Telehealth interventions such as virtual visits, remote patient monitoring devices, and web-based communication tools are key to improving patient care in a cost effective, efficient manner. For diabetes patients, these interventions are quickly making a large impact in the management of the disease as well as prevention of further complications from the disease.

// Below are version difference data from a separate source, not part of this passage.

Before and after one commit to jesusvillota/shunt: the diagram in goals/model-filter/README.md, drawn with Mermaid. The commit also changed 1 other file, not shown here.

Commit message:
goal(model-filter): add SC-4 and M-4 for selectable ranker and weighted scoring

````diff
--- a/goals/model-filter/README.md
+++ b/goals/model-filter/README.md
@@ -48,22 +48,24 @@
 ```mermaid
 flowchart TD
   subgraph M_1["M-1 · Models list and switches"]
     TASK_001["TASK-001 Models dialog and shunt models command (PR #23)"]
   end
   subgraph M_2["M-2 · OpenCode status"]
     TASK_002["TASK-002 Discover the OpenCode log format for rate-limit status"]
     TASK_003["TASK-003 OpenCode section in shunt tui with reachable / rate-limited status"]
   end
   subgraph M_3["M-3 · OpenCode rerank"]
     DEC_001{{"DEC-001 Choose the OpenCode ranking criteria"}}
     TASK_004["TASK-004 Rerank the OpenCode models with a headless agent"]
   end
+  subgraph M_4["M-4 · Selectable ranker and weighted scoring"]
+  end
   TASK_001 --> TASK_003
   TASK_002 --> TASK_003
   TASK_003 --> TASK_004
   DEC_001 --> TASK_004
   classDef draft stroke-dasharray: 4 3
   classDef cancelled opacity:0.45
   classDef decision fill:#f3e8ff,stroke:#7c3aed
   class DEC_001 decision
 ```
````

The CDC 2014 National Diabetes Statistics Report reported 29.1 million people in the United States have diabetes. For these patients, 9.3% of the U.S. population, managing their disease involves a combination of mindful eating, regular physical activity, medications to lower blood glucose levels, and reducing cardiovascular disease risk factors. Diabetic patients must commit to regular blood sugar monitoring for tight control of their glucose levels. This is where telehealth comes in!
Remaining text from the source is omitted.